Your task » Find the string "navigating" in the listing below and return each line it appears in.

Records provided »
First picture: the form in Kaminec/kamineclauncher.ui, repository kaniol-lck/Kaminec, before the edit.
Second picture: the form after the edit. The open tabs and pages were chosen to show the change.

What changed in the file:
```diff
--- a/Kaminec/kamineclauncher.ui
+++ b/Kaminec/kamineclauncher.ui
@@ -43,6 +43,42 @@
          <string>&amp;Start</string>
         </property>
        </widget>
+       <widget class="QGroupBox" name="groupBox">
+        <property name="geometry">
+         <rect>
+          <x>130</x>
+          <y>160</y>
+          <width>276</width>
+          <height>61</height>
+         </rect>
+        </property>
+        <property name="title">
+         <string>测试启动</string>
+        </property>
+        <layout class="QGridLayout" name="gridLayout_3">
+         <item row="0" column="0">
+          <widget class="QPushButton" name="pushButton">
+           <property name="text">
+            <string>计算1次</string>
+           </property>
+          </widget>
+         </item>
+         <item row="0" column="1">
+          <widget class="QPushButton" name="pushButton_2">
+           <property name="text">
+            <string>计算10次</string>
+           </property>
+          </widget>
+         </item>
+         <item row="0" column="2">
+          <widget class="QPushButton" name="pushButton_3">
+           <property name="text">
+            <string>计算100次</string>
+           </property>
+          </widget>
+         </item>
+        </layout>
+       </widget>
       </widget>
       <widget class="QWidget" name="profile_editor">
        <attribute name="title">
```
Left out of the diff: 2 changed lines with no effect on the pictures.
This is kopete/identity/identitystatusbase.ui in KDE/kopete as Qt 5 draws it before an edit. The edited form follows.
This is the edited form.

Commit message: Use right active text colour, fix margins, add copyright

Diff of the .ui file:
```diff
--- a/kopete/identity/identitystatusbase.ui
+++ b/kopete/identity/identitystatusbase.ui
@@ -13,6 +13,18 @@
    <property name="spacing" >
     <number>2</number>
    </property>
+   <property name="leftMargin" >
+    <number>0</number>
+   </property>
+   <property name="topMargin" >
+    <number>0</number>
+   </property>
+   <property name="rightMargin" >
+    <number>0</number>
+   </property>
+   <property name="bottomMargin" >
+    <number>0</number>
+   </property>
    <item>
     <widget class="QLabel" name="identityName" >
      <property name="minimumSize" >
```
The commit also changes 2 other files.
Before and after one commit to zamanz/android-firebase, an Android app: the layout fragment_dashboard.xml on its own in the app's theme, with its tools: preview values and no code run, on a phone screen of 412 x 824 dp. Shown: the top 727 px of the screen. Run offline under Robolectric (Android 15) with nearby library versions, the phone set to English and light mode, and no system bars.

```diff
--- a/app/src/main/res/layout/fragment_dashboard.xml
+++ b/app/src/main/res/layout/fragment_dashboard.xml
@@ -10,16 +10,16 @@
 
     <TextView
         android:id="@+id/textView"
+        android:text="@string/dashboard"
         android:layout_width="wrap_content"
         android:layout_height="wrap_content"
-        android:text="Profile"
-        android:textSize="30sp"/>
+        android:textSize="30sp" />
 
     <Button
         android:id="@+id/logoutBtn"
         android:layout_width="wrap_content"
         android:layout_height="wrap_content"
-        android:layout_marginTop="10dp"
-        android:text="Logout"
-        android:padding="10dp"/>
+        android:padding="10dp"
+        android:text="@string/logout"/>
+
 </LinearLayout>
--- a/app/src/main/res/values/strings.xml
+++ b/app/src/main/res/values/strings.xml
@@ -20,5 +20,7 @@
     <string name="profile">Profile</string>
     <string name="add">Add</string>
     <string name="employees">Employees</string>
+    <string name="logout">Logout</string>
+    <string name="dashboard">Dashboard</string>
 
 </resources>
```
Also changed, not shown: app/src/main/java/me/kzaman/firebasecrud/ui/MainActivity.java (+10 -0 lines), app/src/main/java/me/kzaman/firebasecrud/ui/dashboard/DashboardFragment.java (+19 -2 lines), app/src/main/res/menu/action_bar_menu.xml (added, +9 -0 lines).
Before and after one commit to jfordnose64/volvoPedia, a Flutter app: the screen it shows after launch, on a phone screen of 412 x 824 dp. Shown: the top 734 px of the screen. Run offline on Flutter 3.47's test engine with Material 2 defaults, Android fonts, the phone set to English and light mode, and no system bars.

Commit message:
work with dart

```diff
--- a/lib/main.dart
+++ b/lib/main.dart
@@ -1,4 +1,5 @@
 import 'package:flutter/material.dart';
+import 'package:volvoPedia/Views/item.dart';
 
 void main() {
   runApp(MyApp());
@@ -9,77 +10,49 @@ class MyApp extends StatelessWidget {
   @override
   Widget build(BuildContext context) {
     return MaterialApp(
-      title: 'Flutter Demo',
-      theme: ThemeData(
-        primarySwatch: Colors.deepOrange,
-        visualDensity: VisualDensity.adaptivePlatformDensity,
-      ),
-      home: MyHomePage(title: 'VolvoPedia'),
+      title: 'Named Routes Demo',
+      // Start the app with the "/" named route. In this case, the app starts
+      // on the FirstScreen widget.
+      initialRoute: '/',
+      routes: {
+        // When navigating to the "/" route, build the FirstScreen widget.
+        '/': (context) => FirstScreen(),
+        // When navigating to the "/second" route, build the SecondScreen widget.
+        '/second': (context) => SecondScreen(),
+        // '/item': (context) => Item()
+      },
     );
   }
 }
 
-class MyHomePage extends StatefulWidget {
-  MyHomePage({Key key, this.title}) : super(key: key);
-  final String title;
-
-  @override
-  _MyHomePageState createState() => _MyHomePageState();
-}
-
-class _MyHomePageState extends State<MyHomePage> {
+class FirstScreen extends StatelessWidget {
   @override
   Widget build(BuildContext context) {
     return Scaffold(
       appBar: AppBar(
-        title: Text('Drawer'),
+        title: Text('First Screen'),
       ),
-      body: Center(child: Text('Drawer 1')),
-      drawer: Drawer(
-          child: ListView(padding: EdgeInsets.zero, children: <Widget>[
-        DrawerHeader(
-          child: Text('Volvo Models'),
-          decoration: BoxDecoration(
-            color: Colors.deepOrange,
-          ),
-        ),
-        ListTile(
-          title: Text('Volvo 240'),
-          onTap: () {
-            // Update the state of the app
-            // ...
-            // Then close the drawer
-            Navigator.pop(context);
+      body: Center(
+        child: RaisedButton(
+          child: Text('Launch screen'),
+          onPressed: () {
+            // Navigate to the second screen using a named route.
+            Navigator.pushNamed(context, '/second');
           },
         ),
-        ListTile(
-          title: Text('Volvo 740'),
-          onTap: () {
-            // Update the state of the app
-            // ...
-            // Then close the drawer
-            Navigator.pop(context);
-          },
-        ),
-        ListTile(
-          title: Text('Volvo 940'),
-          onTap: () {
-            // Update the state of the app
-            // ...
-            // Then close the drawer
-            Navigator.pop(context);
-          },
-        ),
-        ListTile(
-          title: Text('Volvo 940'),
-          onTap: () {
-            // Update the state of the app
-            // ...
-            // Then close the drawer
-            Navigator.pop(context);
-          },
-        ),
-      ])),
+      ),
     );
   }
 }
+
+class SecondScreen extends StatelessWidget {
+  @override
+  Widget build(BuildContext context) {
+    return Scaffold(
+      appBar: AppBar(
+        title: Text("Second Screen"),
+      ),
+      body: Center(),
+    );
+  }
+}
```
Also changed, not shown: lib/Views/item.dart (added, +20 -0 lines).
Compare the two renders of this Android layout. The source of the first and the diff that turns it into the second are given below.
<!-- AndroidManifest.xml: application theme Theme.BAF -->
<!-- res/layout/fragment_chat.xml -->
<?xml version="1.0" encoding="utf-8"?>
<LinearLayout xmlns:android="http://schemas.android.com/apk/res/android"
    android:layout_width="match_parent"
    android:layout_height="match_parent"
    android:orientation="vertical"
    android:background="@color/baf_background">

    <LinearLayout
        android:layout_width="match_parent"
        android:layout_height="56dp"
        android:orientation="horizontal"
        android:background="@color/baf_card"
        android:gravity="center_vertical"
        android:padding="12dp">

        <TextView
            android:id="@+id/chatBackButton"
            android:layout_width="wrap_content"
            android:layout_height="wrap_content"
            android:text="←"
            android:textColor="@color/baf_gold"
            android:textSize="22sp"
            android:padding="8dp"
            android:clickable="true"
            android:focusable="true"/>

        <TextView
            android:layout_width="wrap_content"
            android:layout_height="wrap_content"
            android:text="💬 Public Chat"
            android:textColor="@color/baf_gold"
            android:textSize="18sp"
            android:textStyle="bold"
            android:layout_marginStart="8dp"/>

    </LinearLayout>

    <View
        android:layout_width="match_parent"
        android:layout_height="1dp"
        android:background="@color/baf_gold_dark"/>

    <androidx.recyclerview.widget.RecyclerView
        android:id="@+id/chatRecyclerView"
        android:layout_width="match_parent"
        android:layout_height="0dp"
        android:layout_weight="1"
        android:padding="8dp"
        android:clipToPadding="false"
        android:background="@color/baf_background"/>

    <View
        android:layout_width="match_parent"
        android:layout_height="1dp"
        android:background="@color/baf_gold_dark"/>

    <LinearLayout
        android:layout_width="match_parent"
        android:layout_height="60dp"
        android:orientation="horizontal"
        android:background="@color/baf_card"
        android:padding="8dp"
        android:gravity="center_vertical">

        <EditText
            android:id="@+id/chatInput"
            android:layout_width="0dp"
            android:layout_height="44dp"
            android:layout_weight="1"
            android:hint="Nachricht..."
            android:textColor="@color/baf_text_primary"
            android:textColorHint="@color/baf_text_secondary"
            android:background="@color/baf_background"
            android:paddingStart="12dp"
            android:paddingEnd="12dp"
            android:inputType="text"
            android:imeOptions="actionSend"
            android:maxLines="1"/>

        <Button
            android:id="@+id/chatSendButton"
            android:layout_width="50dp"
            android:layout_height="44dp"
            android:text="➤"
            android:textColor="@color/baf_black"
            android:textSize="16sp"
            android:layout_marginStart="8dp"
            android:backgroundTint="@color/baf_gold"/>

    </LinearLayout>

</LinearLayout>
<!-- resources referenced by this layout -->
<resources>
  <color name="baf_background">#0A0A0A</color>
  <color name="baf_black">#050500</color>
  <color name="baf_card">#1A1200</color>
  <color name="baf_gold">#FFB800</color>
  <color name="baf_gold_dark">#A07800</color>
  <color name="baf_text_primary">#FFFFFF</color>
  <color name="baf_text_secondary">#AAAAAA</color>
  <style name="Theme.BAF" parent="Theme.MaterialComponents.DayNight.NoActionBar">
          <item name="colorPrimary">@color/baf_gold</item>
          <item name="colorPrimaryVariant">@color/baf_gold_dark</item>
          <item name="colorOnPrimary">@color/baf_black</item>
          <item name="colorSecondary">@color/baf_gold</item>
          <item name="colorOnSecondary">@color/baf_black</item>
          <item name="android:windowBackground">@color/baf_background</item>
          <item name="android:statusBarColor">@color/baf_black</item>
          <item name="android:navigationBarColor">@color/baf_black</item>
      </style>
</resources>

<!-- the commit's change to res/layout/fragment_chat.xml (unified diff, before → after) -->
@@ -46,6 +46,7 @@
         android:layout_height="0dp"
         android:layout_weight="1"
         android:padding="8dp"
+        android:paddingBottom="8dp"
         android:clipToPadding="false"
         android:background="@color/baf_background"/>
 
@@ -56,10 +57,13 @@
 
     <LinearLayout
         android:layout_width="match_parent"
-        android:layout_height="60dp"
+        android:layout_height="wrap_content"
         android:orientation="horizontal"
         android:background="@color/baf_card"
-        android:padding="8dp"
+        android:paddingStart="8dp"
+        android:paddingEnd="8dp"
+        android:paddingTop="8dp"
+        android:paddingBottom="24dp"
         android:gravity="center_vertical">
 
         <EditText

Completed task »
+        // When navigating to the "/" route, build the FirstScreen widget.
+        // When navigating to the "/second" route, build the SecondScreen widget.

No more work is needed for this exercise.